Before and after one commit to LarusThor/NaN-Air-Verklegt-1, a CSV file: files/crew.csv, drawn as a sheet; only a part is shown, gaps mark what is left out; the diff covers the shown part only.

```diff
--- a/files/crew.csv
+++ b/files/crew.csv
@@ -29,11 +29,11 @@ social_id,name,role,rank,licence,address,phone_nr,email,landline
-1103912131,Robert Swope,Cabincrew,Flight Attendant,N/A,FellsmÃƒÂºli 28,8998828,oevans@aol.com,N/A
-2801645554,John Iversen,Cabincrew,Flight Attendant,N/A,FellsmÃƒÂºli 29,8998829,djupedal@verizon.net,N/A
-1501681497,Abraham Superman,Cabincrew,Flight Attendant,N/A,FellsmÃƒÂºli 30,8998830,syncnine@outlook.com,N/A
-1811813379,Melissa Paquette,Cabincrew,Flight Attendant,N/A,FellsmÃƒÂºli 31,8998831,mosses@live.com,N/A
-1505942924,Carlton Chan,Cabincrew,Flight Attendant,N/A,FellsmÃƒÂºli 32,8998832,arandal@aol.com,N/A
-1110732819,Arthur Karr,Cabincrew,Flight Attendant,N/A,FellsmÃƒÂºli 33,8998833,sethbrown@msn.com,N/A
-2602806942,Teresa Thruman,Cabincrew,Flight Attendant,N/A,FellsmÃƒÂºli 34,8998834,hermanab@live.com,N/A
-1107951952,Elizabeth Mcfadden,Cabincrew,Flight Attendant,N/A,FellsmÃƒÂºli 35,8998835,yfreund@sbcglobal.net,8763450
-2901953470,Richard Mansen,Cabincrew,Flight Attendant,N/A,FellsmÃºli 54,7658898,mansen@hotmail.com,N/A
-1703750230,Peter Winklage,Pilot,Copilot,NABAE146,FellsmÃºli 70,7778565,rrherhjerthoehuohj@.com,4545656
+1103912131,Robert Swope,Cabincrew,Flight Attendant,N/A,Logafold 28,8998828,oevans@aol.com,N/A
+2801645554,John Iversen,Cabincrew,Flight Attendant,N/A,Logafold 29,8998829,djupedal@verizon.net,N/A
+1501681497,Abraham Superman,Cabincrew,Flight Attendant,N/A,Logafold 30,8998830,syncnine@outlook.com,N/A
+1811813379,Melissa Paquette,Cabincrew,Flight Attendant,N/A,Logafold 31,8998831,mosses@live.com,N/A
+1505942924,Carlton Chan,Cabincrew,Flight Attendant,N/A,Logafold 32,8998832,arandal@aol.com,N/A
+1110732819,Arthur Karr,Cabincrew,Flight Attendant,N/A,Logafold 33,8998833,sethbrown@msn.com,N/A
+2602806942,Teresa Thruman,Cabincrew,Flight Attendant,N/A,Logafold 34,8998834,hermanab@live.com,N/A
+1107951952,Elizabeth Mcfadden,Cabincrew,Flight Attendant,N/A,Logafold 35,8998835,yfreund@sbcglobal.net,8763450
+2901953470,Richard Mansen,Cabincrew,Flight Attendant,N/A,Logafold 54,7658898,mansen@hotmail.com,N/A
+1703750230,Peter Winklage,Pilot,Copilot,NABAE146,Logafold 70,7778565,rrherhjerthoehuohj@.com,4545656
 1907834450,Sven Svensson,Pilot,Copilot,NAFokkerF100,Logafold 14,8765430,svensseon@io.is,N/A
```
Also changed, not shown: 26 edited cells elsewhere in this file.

____________

GOAL OF THE EXERCISE> Retype the material above from start to finish without any changes.

SOLUTION TO THIS TASK>
Before and after one commit to LarusThor/NaN-Air-Verklegt-1, a CSV file: files/crew.csv, drawn as a sheet; only a part is shown, gaps mark what is left out; the diff covers the shown part only.

```diff
--- a/files/crew.csv
+++ b/files/crew.csv
@@ -29,11 +29,11 @@ social_id,name,role,rank,licence,address,phone_nr,email,landline
-1103912131,Robert Swope,Cabincrew,Flight Attendant,N/A,FellsmÃƒÂºli 28,8998828,oevans@aol.com,N/A
-2801645554,John Iversen,Cabincrew,Flight Attendant,N/A,FellsmÃƒÂºli 29,8998829,djupedal@verizon.net,N/A
-1501681497,Abraham Superman,Cabincrew,Flight Attendant,N/A,FellsmÃƒÂºli 30,8998830,syncnine@outlook.com,N/A
-1811813379,Melissa Paquette,Cabincrew,Flight Attendant,N/A,FellsmÃƒÂºli 31,8998831,mosses@live.com,N/A
-1505942924,Carlton Chan,Cabincrew,Flight Attendant,N/A,FellsmÃƒÂºli 32,8998832,arandal@aol.com,N/A
-1110732819,Arthur Karr,Cabincrew,Flight Attendant,N/A,FellsmÃƒÂºli 33,8998833,sethbrown@msn.com,N/A
-2602806942,Teresa Thruman,Cabincrew,Flight Attendant,N/A,FellsmÃƒÂºli 34,8998834,hermanab@live.com,N/A
-1107951952,Elizabeth Mcfadden,Cabincrew,Flight Attendant,N/A,FellsmÃƒÂºli 35,8998835,yfreund@sbcglobal.net,8763450
-2901953470,Richard Mansen,Cabincrew,Flight Attendant,N/A,FellsmÃºli 54,7658898,mansen@hotmail.com,N/A
-1703750230,Peter Winklage,Pilot,Copilot,NABAE146,FellsmÃºli 70,7778565,rrherhjerthoehuohj@.com,4545656
+1103912131,Robert Swope,Cabincrew,Flight Attendant,N/A,Logafold 28,8998828,oevans@aol.com,N/A
+2801645554,John Iversen,Cabincrew,Flight Attendant,N/A,Logafold 29,8998829,djupedal@verizon.net,N/A
+1501681497,Abraham Superman,Cabincrew,Flight Attendant,N/A,Logafold 30,8998830,syncnine@outlook.com,N/A
+1811813379,Melissa Paquette,Cabincrew,Flight Attendant,N/A,Logafold 31,8998831,mosses@live.com,N/A
+1505942924,Carlton Chan,Cabincrew,Flight Attendant,N/A,Logafold 32,8998832,arandal@aol.com,N/A
+1110732819,Arthur Karr,Cabincrew,Flight Attendant,N/A,Logafold 33,8998833,sethbrown@msn.com,N/A
+2602806942,Teresa Thruman,Cabincrew,Flight Attendant,N/A,Logafold 34,8998834,hermanab@live.com,N/A
+1107951952,Elizabeth Mcfadden,Cabincrew,Flight Attendant,N/A,Logafold 35,8998835,yfreund@sbcglobal.net,8763450
+2901953470,Richard Mansen,Cabincrew,Flight Attendant,N/A,Logafold 54,7658898,mansen@hotmail.com,N/A
+1703750230,Peter Winklage,Pilot,Copilot,NABAE146,Logafold 70,7778565,rrherhjerthoehuohj@.com,4545656
 1907834450,Sven Svensson,Pilot,Copilot,NAFokkerF100,Logafold 14,8765430,svensseon@io.is,N/A
```
Also changed, not shown: 26 edited cells elsewhere in this file.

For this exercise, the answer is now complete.